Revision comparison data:
──────

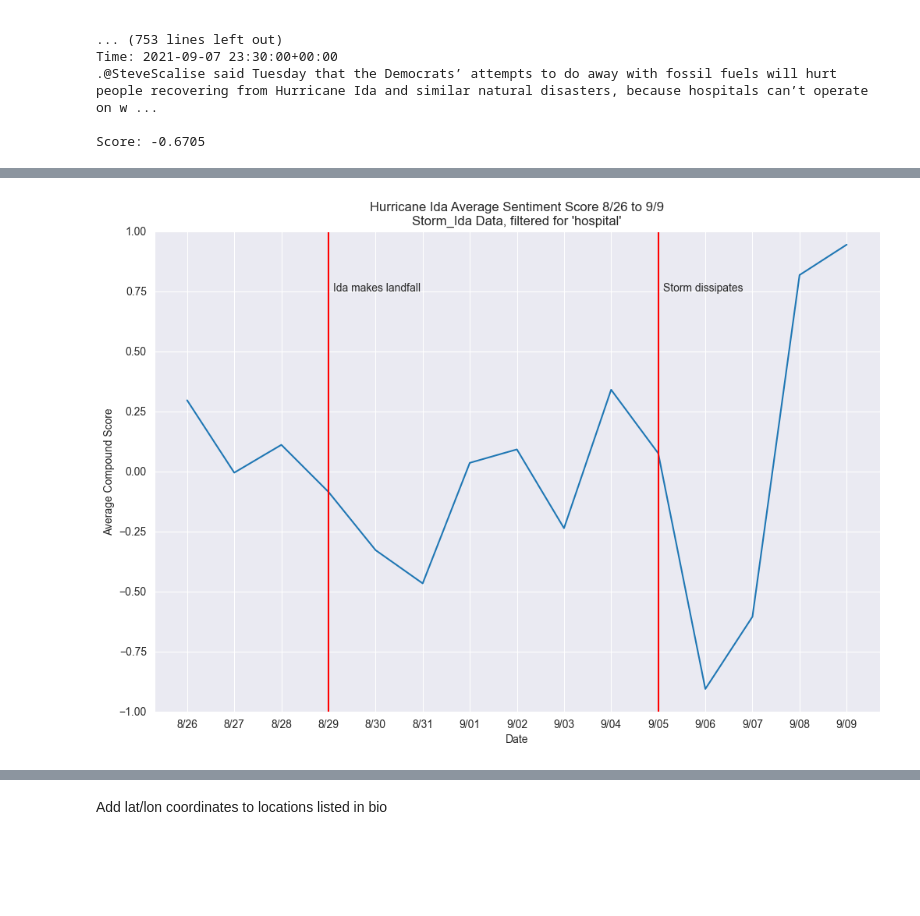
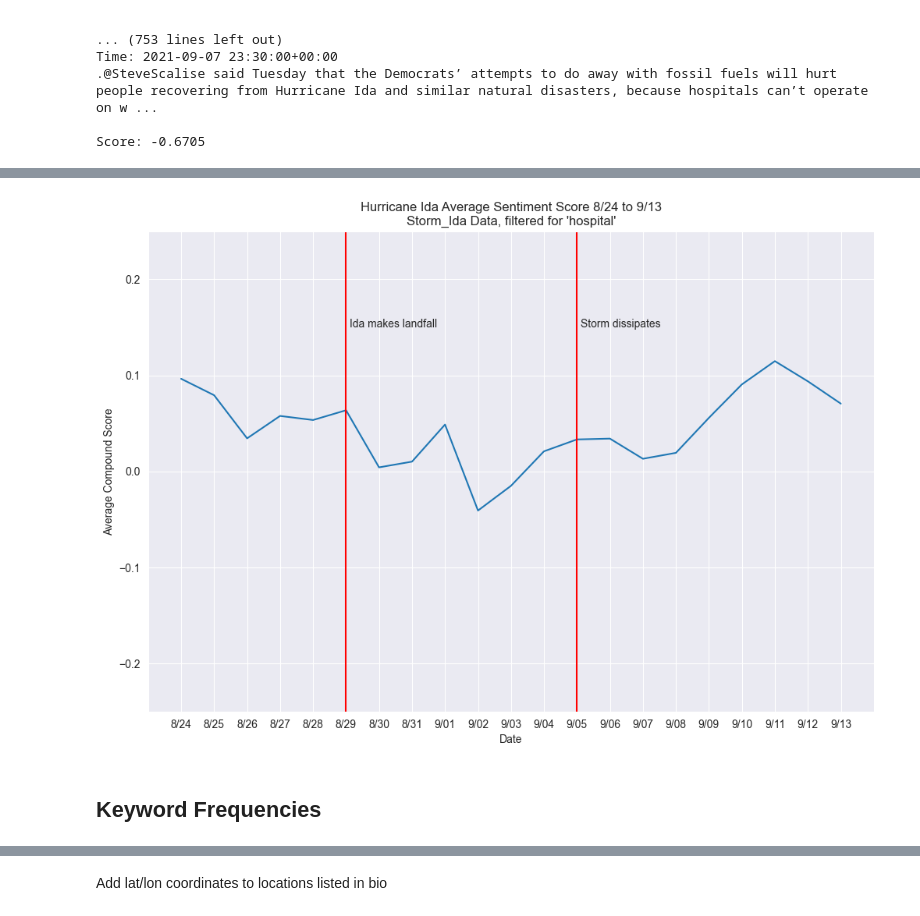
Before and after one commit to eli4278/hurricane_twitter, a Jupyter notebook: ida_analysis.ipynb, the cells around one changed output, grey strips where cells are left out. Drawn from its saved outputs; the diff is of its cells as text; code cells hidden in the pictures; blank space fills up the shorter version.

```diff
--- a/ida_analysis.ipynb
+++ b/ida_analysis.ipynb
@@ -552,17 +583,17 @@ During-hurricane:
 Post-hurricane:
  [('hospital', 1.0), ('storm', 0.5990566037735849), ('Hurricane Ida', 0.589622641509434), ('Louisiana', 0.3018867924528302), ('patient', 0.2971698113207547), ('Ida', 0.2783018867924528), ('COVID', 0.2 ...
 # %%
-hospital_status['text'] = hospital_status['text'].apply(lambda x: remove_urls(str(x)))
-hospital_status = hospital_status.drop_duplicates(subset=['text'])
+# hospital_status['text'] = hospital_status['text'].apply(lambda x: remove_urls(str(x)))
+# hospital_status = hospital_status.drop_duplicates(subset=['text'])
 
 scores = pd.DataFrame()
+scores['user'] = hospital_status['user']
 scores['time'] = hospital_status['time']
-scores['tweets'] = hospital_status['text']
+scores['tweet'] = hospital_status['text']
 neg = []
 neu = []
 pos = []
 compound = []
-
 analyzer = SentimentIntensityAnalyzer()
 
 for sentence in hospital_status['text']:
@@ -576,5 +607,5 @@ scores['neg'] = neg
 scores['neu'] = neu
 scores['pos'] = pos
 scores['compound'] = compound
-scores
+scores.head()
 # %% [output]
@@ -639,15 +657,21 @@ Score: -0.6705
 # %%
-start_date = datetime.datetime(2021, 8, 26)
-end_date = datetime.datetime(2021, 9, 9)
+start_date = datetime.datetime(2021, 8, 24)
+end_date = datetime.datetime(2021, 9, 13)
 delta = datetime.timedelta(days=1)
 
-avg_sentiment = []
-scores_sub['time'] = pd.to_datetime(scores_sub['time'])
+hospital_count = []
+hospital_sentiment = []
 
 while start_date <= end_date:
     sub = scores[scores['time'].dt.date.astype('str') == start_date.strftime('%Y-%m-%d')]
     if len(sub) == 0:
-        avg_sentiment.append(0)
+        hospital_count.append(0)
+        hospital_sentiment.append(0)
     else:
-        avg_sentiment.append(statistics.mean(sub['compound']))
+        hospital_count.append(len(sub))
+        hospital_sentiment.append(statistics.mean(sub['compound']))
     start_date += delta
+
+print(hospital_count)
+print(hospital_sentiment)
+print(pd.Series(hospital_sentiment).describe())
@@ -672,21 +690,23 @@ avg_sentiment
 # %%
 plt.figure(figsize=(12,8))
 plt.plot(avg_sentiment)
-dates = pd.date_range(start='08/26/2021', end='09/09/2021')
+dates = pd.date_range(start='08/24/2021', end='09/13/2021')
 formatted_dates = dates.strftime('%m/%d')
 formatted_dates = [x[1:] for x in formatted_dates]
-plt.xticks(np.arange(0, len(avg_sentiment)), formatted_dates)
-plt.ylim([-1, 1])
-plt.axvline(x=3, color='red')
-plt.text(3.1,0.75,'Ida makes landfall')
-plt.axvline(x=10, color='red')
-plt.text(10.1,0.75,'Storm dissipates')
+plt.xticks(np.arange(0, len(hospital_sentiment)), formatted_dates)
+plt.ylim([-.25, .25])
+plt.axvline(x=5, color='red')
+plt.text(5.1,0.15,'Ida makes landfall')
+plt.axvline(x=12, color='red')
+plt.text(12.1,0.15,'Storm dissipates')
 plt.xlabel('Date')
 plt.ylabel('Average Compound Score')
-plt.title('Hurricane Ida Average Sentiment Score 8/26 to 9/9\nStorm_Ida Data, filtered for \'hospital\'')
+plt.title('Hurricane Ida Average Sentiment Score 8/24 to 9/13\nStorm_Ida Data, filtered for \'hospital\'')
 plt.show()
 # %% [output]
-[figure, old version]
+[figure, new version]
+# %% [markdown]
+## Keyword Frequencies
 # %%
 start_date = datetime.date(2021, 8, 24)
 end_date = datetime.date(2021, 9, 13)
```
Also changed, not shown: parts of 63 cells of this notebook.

──────

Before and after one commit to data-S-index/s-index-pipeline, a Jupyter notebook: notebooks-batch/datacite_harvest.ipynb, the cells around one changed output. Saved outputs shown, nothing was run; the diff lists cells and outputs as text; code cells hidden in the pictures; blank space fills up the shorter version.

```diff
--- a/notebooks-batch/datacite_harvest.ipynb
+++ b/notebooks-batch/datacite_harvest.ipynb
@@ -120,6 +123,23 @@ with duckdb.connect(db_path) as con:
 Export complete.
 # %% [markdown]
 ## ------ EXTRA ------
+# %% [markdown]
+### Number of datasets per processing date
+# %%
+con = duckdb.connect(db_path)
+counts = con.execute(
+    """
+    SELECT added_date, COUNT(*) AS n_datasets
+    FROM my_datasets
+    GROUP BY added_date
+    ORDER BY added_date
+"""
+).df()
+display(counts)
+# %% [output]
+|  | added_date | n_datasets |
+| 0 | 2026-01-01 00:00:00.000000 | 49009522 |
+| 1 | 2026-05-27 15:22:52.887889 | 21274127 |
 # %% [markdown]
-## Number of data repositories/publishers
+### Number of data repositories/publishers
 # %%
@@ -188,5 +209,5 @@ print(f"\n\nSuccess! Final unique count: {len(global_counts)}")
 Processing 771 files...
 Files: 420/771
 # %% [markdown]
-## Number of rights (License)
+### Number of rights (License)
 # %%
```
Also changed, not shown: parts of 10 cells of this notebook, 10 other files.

──────

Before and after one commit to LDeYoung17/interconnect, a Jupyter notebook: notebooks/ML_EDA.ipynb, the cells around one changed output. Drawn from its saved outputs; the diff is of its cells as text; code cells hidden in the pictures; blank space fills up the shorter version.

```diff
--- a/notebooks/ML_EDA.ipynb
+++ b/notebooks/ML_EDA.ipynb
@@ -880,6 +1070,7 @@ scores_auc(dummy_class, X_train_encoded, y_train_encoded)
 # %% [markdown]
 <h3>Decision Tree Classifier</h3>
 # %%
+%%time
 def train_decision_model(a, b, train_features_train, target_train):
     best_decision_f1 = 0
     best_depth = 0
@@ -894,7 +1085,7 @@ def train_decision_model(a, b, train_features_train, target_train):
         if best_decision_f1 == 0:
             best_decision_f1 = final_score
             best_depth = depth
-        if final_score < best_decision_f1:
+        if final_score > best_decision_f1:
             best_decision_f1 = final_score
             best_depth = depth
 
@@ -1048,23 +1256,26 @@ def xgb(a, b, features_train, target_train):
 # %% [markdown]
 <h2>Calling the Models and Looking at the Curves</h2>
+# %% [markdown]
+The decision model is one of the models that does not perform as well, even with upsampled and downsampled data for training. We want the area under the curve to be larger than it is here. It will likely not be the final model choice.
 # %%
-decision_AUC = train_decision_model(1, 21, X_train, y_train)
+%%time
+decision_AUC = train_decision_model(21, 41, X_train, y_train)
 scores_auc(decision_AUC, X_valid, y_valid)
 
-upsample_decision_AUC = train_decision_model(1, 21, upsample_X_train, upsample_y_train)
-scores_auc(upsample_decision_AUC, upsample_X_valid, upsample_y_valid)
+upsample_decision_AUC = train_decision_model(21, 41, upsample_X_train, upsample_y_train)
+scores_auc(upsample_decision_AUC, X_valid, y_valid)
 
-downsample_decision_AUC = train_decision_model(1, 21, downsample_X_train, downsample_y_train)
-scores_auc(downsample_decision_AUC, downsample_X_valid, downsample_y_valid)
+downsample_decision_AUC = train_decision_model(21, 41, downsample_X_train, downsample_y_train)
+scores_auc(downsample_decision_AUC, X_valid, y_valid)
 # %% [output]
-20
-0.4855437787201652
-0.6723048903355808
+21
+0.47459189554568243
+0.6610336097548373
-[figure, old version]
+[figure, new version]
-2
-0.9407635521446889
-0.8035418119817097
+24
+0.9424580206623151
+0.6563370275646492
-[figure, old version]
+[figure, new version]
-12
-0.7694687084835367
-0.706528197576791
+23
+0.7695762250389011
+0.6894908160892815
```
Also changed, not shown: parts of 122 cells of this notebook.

──────

Your task: Search each line of the data above for "filtered", and copy the lines where it occurs.

Answer to this exercise:
-plt.title('Hurricane Ida Average Sentiment Score 8/26 to 9/9\nStorm_Ida Data, filtered for \'hospital\'')
+plt.title('Hurricane Ida Average Sentiment Score 8/24 to 9/13\nStorm_Ida Data, filtered for \'hospital\'')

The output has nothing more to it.